“Bless those who persecute you; bless and do not curse them. Rejoice with those who rejoice, weep with those who weep. Live in harmony with one another. Do not be haughty, but associate with the lowly. Never be wise in your own sight. Repay no one evil for evil, but give thought to do what is honorable in the sight of all. If possible, so far as it depends on you, live peaceably with all. Beloved, never avenge yourselves, but leave it to the wrath of God, for it is written, ‘Vengeance is mine, I will repay, says the Lord.’ To the contrary, ‘if your enemy is hungry, feed him; if he is thirsty, give him something to drink; for by so doing you will heap burning coals on his head.’ Do not be overcome by evil, but overcome evil with good.“
- Romans 12:14-21 (ESV)
Lately I’ve been coming to understand that the proper way to understand Scripture is to just take it at face-value. It seems that when God writes a Book, He says what He means and means what He says. Just because we have a hard time coming to grips with it in our human understanding, that doesn’t mean we should cast it aside altogether.
So how does one make the leap from “Vengeance is mine, I will repay, says the Lord” to “Take matters into your own hands and kill them before they kill you“?
I believe this happens when we put our faith in the wisdom of man instead of the wisdom of God. It’s an easy thing to do, because if we’re not fully engaged in the spiritual battle that is being waged over the souls of men, we lose sight of the fact that God has called us to something much greater than self-preservation. He has called us to live or die for His sake, making disciples of all nations and building His Heavenly Kingdom of which there is no end. What higher calling is there than that?
“For I know that through your prayers and the help of the Spirit of Jesus Christ this will turn out for my deliverance, as it is my eager expectation and hope that I will not be at all ashamed, but that with full courage now as always Christ will be honored in my body, whether by life or by death. For to me to live is Christ, and to die is gain.“
- Philippians 1:19-21 (ESV)
“Then Jesus told his disciples, ‘If anyone would come after me, let him deny himself and take up his cross and follow me. For whoever would save his life will lose it, but whoever loses his life for my sake will find it. For what will it profit a man if he gains the whole world and forfeits his soul?‘”
- Matthew 16:24-26 (ESV)
“The Lord is not slow to fulfill his promise as some count slowness, but is patient toward you,not wishing that any should perish, but that all should reach repentance.“
- 2 Peter 3:9 (ESV)

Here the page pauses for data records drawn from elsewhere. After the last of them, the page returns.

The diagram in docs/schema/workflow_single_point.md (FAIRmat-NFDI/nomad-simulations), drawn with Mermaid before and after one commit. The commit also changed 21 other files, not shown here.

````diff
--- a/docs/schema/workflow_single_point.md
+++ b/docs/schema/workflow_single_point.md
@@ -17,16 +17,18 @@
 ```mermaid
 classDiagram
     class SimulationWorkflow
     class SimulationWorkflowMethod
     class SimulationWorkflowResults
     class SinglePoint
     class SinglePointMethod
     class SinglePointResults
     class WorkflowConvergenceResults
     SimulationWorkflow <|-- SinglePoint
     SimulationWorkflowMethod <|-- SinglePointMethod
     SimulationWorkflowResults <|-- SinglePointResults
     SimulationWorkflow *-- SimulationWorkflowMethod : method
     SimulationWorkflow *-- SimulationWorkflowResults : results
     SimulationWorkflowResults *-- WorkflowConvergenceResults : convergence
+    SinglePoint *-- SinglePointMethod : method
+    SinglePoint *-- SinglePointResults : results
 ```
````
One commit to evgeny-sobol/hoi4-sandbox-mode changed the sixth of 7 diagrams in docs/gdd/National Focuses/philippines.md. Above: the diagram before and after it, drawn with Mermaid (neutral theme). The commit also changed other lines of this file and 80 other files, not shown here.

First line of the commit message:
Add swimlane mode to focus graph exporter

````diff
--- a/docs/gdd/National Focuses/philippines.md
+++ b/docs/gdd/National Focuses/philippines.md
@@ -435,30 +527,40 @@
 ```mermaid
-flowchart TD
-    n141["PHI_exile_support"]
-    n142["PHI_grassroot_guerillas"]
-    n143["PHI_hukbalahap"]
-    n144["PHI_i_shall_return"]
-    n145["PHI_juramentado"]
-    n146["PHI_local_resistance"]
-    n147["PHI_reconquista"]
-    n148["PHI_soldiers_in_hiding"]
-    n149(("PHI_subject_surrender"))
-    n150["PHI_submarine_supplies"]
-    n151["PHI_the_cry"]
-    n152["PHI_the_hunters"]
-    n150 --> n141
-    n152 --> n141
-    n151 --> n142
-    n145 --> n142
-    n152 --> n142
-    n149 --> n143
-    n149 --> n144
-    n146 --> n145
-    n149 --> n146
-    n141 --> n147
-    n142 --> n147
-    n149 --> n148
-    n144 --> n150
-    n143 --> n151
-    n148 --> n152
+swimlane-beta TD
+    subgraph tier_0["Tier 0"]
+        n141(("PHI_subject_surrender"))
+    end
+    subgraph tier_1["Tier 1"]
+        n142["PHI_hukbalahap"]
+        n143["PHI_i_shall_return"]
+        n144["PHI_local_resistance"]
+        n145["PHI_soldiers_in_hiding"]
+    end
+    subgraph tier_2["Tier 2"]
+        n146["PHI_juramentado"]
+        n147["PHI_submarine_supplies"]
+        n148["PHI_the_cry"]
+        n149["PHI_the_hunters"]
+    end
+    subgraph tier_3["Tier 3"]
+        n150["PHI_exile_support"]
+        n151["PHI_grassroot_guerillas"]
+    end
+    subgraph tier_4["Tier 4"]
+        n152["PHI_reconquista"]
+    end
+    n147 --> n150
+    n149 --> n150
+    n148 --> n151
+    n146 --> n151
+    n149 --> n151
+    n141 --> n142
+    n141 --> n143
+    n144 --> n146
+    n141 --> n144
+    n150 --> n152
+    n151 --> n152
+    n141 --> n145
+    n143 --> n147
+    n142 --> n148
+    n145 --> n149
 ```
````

So the question we have to ask ourselves is… Does God love “the enemy” any less than He loves us? Does He desire for them to be saved any less than He wants us to be saved? Is any man–no matter how egregious his sin–beyond the power of Christ to save, heal, and forgive? If the answer is “no“, then how can we possibly justify taking their lives, for any reason whatsoever, when there’s still a chance they might come to know Him?
There is indeed an enemy in our midst… we just need to be clear on who that enemy is.
“For we do not wrestle against flesh and blood, but against the rulers, against the authorities, against the cosmic powers over this present darkness, against the spiritual forces of evil in the heavenly places.“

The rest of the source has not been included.